Show each line of the records below where the word "content" occurs.

:: Source records ::

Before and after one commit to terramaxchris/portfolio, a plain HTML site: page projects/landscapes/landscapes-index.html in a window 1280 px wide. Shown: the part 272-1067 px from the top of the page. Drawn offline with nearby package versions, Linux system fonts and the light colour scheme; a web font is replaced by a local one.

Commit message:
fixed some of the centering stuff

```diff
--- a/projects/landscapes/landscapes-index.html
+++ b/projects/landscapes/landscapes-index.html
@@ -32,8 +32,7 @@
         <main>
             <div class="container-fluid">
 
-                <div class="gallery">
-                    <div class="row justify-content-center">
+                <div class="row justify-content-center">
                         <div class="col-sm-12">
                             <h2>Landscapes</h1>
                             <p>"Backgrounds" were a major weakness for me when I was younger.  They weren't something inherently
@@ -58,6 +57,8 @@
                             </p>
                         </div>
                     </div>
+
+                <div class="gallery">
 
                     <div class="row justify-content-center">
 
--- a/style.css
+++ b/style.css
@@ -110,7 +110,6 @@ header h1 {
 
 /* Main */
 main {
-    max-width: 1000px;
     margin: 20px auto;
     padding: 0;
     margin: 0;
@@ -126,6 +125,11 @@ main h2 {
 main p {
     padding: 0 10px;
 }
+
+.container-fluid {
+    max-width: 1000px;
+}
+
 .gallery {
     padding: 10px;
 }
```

:::

Reply to the exercise:
-                    <div class="row justify-content-center">
+                <div class="row justify-content-center">
                     <div class="row justify-content-center">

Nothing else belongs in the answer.